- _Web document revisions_
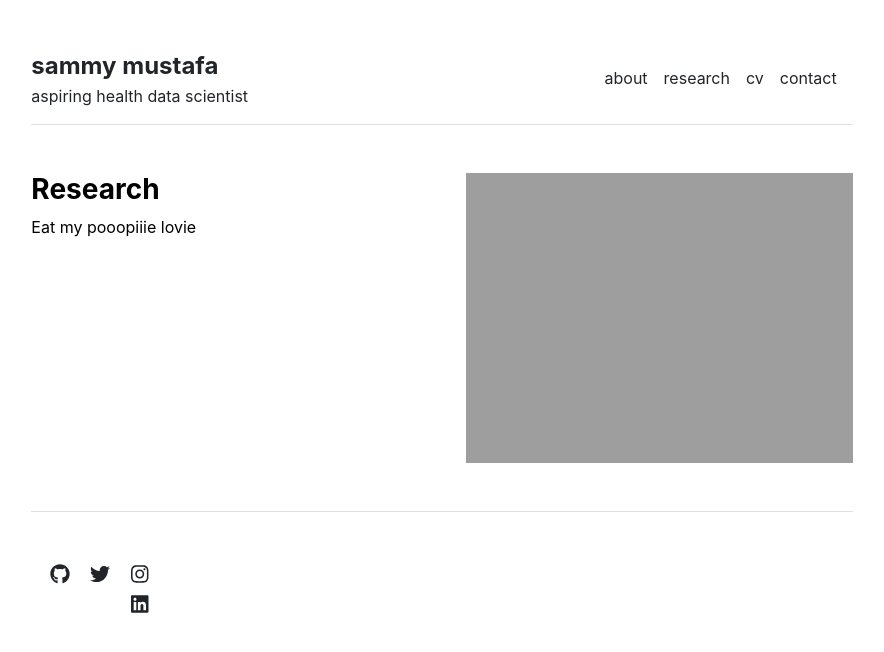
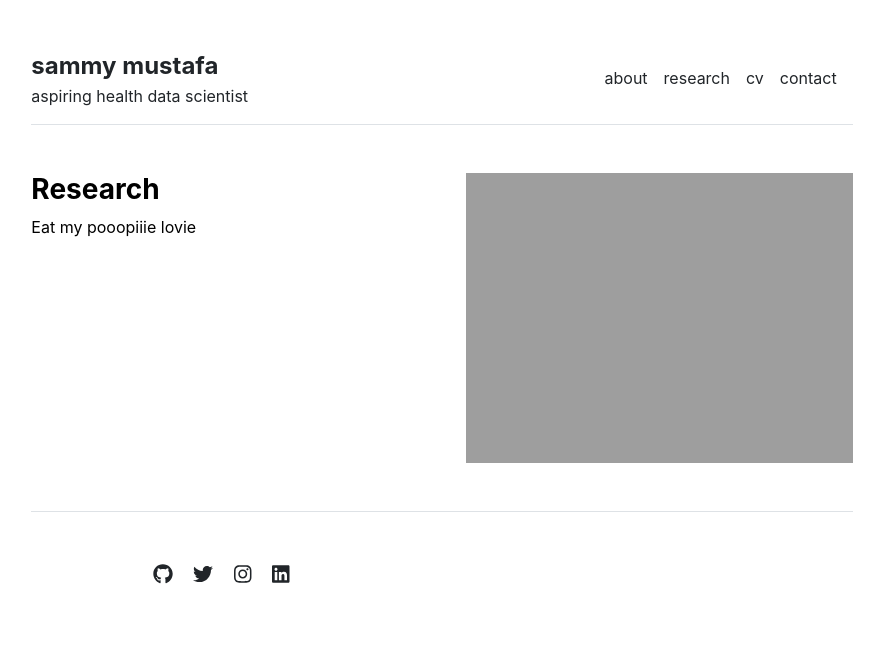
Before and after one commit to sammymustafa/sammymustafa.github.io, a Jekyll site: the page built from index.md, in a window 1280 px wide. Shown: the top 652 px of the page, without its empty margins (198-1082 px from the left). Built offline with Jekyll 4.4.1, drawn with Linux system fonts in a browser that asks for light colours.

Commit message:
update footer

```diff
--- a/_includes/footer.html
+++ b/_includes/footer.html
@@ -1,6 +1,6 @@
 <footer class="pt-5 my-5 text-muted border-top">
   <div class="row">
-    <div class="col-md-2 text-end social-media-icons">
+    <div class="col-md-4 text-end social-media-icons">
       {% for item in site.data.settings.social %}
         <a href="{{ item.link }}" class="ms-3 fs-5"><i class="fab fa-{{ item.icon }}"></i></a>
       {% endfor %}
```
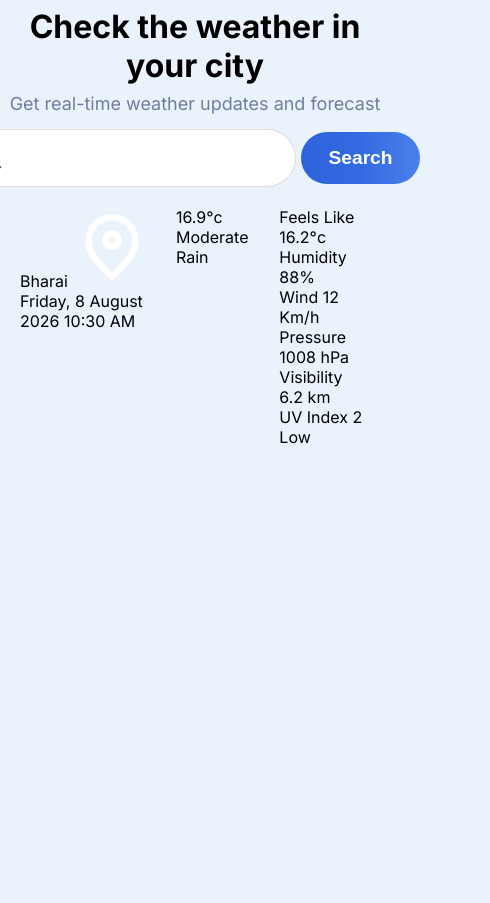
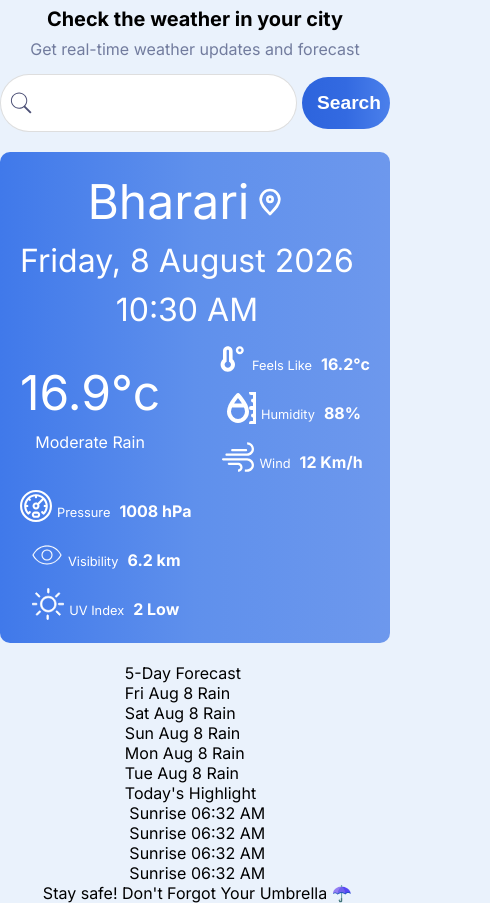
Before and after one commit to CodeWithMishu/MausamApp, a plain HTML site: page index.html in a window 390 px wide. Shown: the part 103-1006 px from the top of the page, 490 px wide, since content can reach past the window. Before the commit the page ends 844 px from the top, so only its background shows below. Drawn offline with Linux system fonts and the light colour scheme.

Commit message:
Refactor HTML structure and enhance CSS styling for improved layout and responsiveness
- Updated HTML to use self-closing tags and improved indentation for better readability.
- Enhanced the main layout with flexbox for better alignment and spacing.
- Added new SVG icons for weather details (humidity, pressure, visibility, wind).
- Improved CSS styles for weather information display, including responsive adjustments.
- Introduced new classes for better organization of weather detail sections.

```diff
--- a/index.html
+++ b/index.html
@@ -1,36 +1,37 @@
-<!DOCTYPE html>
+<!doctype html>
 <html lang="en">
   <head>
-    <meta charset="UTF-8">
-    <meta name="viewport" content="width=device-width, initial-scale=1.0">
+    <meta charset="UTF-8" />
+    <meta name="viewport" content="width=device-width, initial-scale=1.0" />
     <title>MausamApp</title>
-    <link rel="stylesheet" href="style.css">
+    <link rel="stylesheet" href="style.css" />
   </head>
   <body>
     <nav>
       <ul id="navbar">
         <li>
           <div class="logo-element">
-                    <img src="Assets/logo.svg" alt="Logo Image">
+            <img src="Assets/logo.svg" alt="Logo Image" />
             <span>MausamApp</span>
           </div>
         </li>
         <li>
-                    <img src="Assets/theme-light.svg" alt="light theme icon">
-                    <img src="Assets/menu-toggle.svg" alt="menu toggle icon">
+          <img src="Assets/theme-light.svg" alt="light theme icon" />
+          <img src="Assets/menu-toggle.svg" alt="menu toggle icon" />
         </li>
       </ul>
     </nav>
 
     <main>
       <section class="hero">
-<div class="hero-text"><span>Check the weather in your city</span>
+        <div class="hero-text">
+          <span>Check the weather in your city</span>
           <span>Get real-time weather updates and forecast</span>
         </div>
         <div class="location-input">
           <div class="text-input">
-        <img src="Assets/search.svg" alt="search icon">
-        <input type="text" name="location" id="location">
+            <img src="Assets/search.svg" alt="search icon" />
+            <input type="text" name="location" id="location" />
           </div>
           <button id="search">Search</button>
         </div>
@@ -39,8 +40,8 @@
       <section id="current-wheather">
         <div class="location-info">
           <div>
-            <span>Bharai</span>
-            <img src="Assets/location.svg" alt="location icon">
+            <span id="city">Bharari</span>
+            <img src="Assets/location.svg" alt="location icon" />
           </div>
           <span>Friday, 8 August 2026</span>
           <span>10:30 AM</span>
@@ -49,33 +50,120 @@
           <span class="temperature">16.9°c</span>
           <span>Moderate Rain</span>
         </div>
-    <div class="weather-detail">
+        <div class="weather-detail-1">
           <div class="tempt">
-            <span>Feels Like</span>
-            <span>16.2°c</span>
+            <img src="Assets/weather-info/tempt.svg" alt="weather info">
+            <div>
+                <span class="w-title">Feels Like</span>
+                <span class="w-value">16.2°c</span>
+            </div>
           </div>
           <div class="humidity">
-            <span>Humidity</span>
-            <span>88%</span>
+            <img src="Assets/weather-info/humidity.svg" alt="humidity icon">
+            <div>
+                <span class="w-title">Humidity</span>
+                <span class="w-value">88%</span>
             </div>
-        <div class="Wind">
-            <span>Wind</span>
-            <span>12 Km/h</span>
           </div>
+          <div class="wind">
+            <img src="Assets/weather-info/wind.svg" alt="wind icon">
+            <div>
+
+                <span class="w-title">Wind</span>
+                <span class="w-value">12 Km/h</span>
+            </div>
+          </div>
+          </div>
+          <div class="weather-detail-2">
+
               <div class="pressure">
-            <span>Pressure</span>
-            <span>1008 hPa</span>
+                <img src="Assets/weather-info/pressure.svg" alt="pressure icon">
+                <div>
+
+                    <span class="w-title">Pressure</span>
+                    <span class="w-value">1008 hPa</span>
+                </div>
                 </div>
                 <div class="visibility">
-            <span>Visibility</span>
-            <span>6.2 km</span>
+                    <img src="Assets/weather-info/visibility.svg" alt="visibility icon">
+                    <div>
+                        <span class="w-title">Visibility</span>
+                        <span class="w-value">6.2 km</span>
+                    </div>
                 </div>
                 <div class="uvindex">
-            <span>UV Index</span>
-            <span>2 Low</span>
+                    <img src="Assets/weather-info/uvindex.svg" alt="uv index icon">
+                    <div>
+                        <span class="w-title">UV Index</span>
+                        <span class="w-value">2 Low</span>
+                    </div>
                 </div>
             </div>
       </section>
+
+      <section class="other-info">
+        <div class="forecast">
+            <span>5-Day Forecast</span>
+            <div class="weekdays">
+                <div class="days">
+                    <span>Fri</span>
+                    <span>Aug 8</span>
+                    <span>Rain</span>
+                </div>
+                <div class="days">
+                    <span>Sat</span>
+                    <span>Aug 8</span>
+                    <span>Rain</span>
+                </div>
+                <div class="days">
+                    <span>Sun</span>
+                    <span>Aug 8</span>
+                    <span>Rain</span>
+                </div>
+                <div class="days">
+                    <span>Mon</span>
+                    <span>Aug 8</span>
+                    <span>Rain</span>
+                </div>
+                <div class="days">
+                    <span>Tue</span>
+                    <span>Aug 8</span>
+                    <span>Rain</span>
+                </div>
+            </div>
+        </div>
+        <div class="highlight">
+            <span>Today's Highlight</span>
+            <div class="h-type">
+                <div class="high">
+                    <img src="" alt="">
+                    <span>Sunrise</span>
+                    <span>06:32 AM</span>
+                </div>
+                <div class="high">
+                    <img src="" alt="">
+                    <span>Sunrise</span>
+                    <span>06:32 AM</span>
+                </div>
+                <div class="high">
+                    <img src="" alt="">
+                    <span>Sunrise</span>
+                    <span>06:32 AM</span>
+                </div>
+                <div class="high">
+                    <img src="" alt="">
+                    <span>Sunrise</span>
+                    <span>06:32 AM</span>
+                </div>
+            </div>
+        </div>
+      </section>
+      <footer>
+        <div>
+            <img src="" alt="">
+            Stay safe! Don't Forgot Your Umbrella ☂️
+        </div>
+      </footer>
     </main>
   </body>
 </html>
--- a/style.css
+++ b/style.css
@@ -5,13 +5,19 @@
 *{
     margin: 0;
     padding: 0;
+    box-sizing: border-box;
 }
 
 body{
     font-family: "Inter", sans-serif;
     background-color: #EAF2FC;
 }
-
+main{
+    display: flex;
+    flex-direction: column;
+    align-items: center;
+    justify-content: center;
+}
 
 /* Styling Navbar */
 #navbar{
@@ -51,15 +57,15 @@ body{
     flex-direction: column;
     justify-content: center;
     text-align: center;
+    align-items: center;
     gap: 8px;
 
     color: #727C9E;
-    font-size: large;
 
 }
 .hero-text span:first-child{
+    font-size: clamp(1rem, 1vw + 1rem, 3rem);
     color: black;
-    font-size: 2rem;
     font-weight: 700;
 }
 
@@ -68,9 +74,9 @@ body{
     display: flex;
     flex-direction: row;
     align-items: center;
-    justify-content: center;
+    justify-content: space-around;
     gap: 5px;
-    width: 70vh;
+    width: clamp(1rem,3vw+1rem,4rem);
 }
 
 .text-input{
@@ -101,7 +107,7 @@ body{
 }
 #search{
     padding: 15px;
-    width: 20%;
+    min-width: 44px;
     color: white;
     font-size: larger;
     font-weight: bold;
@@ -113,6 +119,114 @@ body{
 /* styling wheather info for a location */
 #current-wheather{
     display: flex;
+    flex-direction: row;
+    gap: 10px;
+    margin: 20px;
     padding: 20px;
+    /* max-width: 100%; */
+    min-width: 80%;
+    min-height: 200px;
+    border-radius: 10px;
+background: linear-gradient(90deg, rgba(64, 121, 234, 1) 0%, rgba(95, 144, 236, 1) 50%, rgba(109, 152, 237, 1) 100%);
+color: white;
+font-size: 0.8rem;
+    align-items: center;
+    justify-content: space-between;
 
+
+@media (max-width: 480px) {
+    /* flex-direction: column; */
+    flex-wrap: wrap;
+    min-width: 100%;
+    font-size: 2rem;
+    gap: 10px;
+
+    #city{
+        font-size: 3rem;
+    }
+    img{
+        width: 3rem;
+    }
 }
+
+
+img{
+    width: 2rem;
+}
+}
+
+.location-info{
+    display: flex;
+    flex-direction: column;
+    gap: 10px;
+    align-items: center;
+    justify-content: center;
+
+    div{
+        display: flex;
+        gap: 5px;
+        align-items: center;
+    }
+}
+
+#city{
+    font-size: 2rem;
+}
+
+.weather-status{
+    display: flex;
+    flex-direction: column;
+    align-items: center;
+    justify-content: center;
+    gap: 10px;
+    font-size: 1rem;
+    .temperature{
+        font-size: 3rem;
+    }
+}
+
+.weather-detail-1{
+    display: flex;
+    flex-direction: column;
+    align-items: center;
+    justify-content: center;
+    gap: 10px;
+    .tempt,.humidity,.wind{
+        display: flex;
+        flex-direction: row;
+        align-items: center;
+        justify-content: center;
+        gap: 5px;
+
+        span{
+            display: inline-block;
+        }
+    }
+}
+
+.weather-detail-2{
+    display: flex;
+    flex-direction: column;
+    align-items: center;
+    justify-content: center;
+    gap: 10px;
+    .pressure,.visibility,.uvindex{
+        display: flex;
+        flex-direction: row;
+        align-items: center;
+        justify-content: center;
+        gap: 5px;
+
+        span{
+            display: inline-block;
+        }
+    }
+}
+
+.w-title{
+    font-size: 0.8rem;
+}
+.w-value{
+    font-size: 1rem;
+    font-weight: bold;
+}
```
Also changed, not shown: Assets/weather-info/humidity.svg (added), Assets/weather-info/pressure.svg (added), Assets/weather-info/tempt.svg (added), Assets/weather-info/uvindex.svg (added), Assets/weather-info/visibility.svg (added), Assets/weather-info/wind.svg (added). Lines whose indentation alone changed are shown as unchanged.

- _Task to carry out_
From the lines above, copy those that contain the word "body".

- _Result of this task_
   <body>
   </body>
 body{
@@ -51,15 +57,15 @@ body{
@@ -68,9 +74,9 @@ body{
@@ -101,7 +107,7 @@ body{
@@ -113,6 +119,114 @@ body{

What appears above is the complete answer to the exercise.